--- START ---
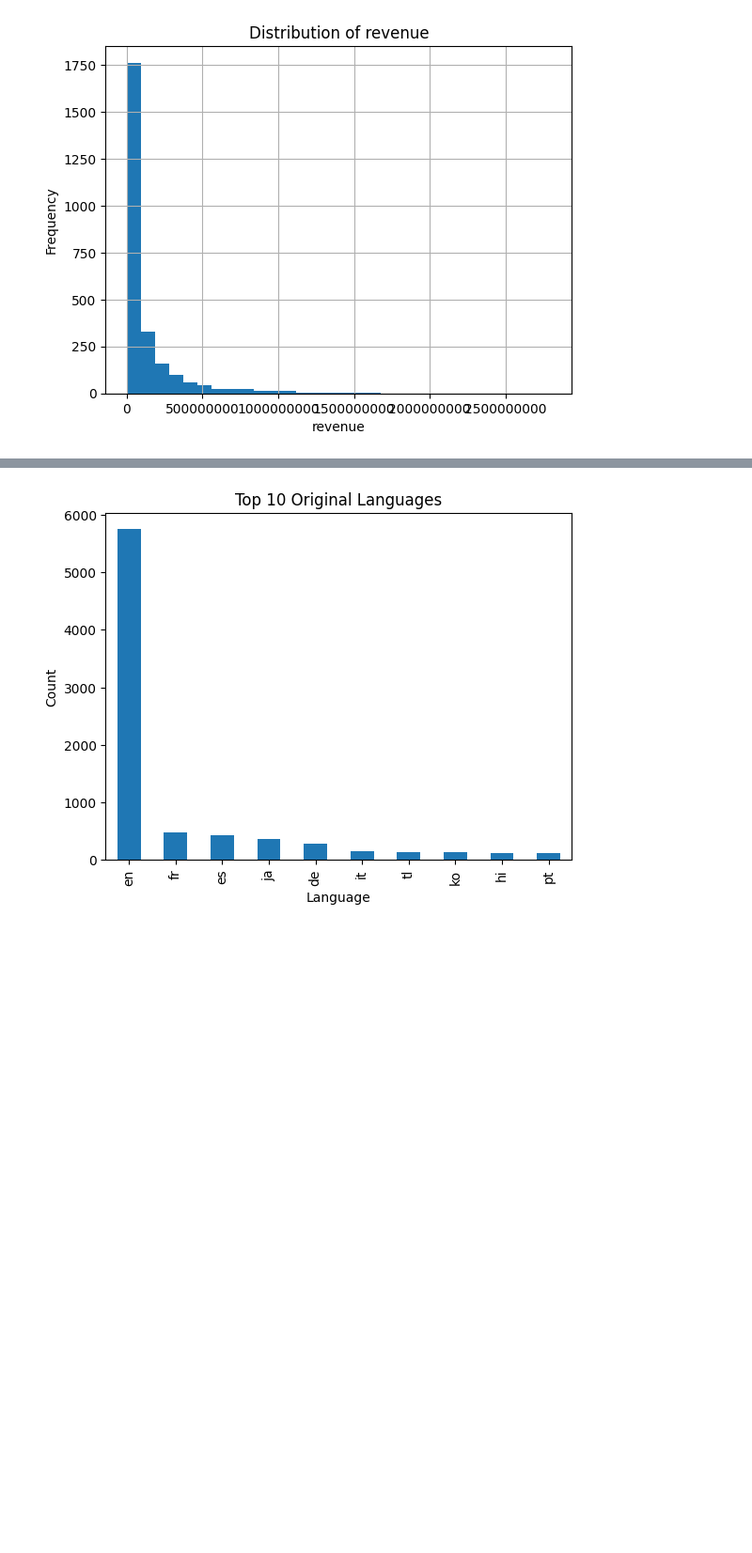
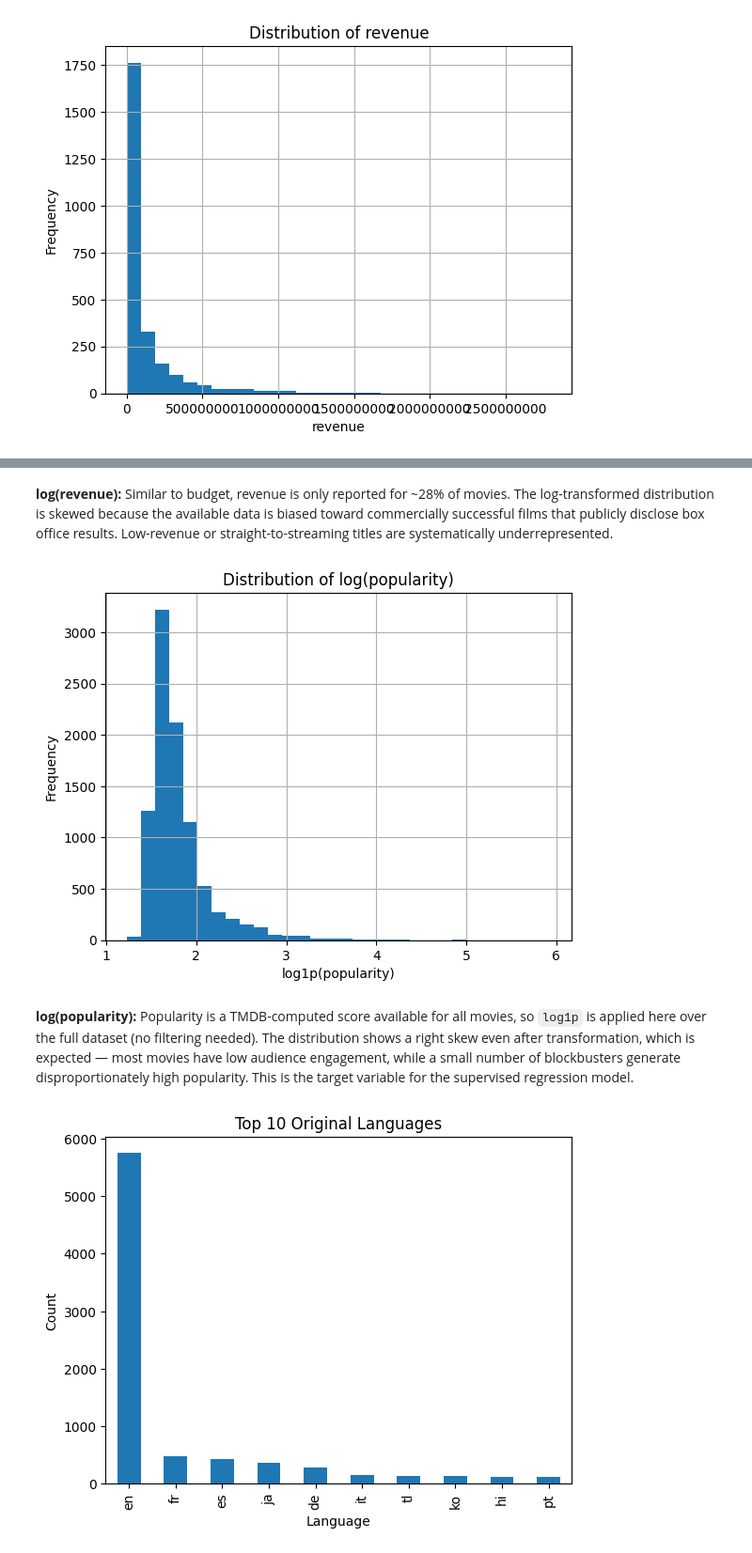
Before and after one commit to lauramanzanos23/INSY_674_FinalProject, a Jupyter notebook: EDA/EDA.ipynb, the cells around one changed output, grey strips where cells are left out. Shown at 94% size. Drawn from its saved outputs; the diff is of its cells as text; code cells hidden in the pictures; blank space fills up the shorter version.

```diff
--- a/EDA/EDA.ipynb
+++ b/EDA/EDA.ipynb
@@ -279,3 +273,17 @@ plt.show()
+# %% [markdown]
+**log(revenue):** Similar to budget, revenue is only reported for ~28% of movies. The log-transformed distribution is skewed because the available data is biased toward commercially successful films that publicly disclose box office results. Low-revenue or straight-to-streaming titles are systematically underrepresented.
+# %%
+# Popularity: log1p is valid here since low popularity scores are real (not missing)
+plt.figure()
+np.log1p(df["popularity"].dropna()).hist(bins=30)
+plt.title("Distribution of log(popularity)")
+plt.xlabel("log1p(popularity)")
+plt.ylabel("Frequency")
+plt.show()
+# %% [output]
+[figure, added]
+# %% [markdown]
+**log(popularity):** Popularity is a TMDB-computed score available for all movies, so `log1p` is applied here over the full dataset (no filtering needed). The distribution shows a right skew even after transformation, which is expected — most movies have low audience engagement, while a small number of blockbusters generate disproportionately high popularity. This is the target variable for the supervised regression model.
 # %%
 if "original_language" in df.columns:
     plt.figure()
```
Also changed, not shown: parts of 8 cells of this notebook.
--- END ---
ASSIGNMENT —
A verbatim copy of the material, pictures excluded, is what must be produced.

COMPLETED TASK —
Before and after one commit to lauramanzanos23/INSY_674_FinalProject, a Jupyter notebook: EDA/EDA.ipynb, the cells around one changed output, grey strips where cells are left out. Shown at 94% size. Drawn from its saved outputs; the diff is of its cells as text; code cells hidden in the pictures; blank space fills up the shorter version.

```diff
--- a/EDA/EDA.ipynb
+++ b/EDA/EDA.ipynb
@@ -279,3 +273,17 @@ plt.show()
+# %% [markdown]
+**log(revenue):** Similar to budget, revenue is only reported for ~28% of movies. The log-transformed distribution is skewed because the available data is biased toward commercially successful films that publicly disclose box office results. Low-revenue or straight-to-streaming titles are systematically underrepresented.
+# %%
+# Popularity: log1p is valid here since low popularity scores are real (not missing)
+plt.figure()
+np.log1p(df["popularity"].dropna()).hist(bins=30)
+plt.title("Distribution of log(popularity)")
+plt.xlabel("log1p(popularity)")
+plt.ylabel("Frequency")
+plt.show()
+# %% [output]
+[figure, added]
+# %% [markdown]
+**log(popularity):** Popularity is a TMDB-computed score available for all movies, so `log1p` is applied here over the full dataset (no filtering needed). The distribution shows a right skew even after transformation, which is expected — most movies have low audience engagement, while a small number of blockbusters generate disproportionately high popularity. This is the target variable for the supervised regression model.
 # %%
 if "original_language" in df.columns:
     plt.figure()
```
Also changed, not shown: parts of 8 cells of this notebook.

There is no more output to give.